• _What the exercise asks_
Return all of the following entries as written, but without the images.

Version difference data

■ ■ ■

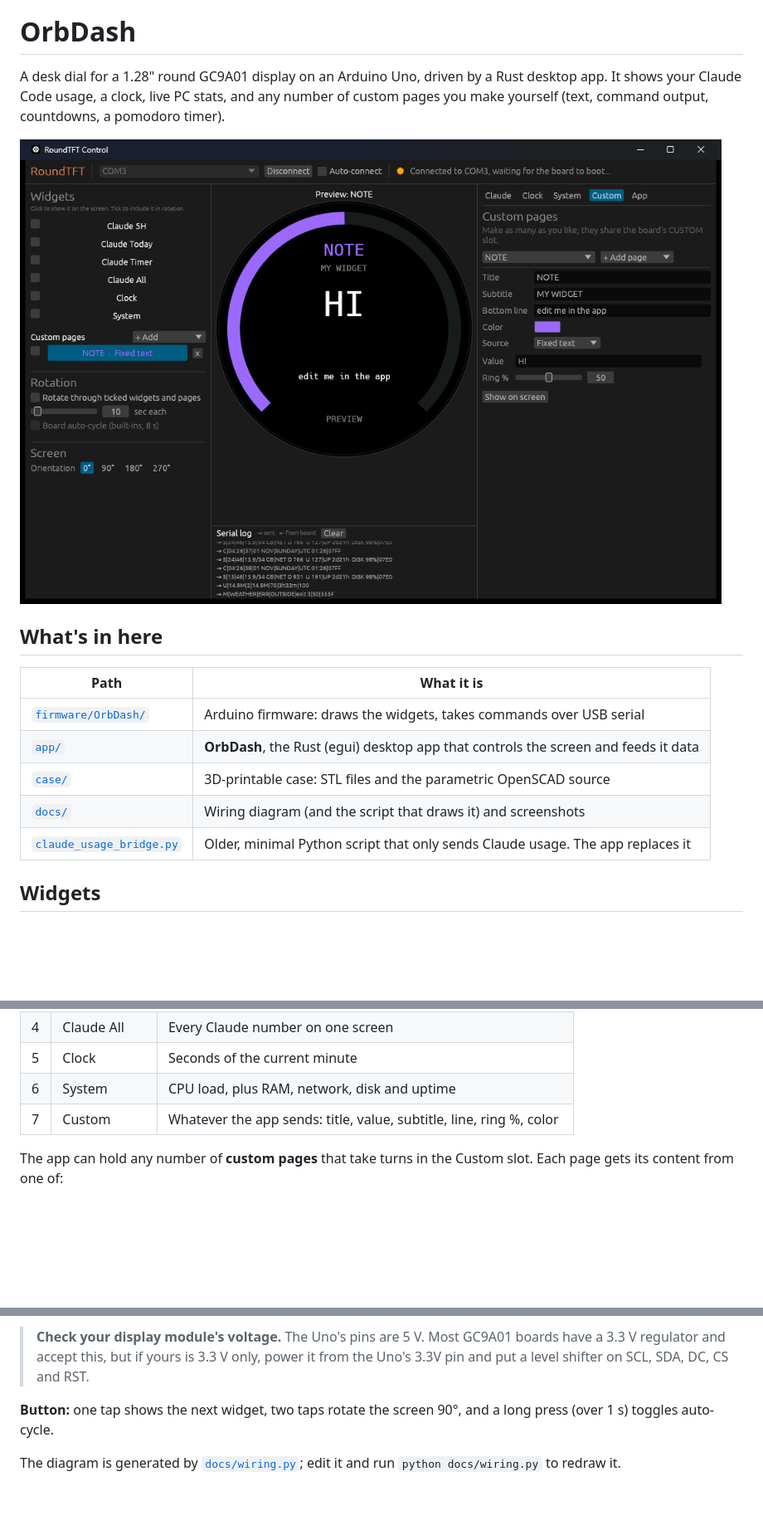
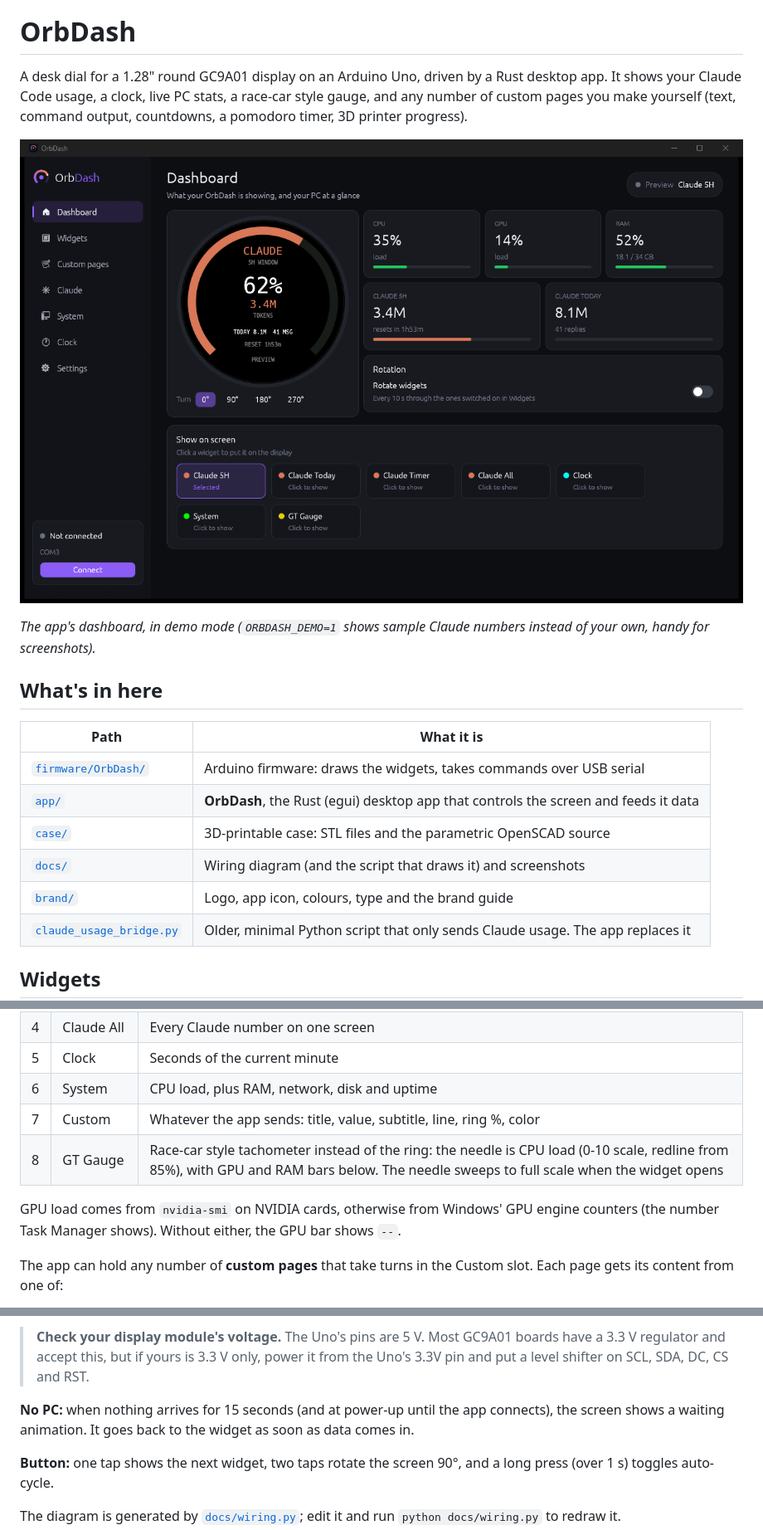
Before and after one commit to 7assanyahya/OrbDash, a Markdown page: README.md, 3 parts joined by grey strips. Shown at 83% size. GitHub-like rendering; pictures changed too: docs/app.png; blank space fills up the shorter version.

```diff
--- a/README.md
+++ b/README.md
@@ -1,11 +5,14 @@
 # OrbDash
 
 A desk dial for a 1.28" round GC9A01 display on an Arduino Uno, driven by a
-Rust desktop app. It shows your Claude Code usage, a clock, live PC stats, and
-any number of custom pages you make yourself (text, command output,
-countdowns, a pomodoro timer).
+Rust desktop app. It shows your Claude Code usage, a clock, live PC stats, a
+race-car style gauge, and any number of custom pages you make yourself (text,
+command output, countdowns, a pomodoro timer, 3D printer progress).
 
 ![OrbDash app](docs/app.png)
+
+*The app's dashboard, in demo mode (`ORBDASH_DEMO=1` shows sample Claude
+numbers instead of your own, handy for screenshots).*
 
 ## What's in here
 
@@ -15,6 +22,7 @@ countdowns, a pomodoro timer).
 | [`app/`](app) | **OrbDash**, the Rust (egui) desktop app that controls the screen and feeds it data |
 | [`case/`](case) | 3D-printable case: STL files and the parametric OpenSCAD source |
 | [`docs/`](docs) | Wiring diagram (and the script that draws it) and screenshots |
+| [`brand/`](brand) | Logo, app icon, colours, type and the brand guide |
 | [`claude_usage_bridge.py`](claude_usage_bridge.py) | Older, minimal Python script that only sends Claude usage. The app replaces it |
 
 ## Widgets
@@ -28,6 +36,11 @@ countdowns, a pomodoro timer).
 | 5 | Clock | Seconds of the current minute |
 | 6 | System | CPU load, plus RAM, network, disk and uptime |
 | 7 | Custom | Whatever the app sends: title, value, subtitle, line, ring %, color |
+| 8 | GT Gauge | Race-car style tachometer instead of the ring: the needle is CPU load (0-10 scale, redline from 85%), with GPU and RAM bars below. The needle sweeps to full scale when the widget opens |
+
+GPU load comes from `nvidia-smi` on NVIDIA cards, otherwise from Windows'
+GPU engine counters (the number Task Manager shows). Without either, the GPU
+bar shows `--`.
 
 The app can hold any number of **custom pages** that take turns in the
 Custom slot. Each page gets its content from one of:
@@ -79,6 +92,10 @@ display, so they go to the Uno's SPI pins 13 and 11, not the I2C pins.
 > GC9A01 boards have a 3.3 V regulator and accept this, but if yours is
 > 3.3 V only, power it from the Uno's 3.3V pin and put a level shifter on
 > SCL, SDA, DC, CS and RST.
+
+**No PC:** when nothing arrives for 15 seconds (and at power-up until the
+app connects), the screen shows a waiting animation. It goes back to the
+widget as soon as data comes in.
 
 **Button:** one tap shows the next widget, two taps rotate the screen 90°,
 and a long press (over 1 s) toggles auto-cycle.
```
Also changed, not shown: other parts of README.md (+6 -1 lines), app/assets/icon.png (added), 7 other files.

■ ■ ■

• _Answer for this exercise_
Before and after one commit to 7assanyahya/OrbDash, a Markdown page: README.md, 3 parts joined by grey strips. Shown at 83% size. GitHub-like rendering; pictures changed too: docs/app.png; blank space fills up the shorter version.

```diff
--- a/README.md
+++ b/README.md
@@ -1,11 +5,14 @@
 # OrbDash
 
 A desk dial for a 1.28" round GC9A01 display on an Arduino Uno, driven by a
-Rust desktop app. It shows your Claude Code usage, a clock, live PC stats, and
-any number of custom pages you make yourself (text, command output,
-countdowns, a pomodoro timer).
+Rust desktop app. It shows your Claude Code usage, a clock, live PC stats, a
+race-car style gauge, and any number of custom pages you make yourself (text,
+command output, countdowns, a pomodoro timer, 3D printer progress).
 
 ![OrbDash app](docs/app.png)
+
+*The app's dashboard, in demo mode (`ORBDASH_DEMO=1` shows sample Claude
+numbers instead of your own, handy for screenshots).*
 
 ## What's in here
 
@@ -15,6 +22,7 @@ countdowns, a pomodoro timer).
 | [`app/`](app) | **OrbDash**, the Rust (egui) desktop app that controls the screen and feeds it data |
 | [`case/`](case) | 3D-printable case: STL files and the parametric OpenSCAD source |
 | [`docs/`](docs) | Wiring diagram (and the script that draws it) and screenshots |
+| [`brand/`](brand) | Logo, app icon, colours, type and the brand guide |
 | [`claude_usage_bridge.py`](claude_usage_bridge.py) | Older, minimal Python script that only sends Claude usage. The app replaces it |
 
 ## Widgets
@@ -28,6 +36,11 @@ countdowns, a pomodoro timer).
 | 5 | Clock | Seconds of the current minute |
 | 6 | System | CPU load, plus RAM, network, disk and uptime |
 | 7 | Custom | Whatever the app sends: title, value, subtitle, line, ring %, color |
+| 8 | GT Gauge | Race-car style tachometer instead of the ring: the needle is CPU load (0-10 scale, redline from 85%), with GPU and RAM bars below. The needle sweeps to full scale when the widget opens |
+
+GPU load comes from `nvidia-smi` on NVIDIA cards, otherwise from Windows'
+GPU engine counters (the number Task Manager shows). Without either, the GPU
+bar shows `--`.
 
 The app can hold any number of **custom pages** that take turns in the
 Custom slot. Each page gets its content from one of:
@@ -79,6 +92,10 @@ display, so they go to the Uno's SPI pins 13 and 11, not the I2C pins.
 > GC9A01 boards have a 3.3 V regulator and accept this, but if yours is
 > 3.3 V only, power it from the Uno's 3.3V pin and put a level shifter on
 > SCL, SDA, DC, CS and RST.
+
+**No PC:** when nothing arrives for 15 seconds (and at power-up until the
+app connects), the screen shows a waiting animation. It goes back to the
+widget as soon as data comes in.
 
 **Button:** one tap shows the next widget, two taps rotate the screen 90°,
 and a long press (over 1 s) toggles auto-cycle.
```
Also changed, not shown: other parts of README.md (+6 -1 lines), app/assets/icon.png (added), 7 other files.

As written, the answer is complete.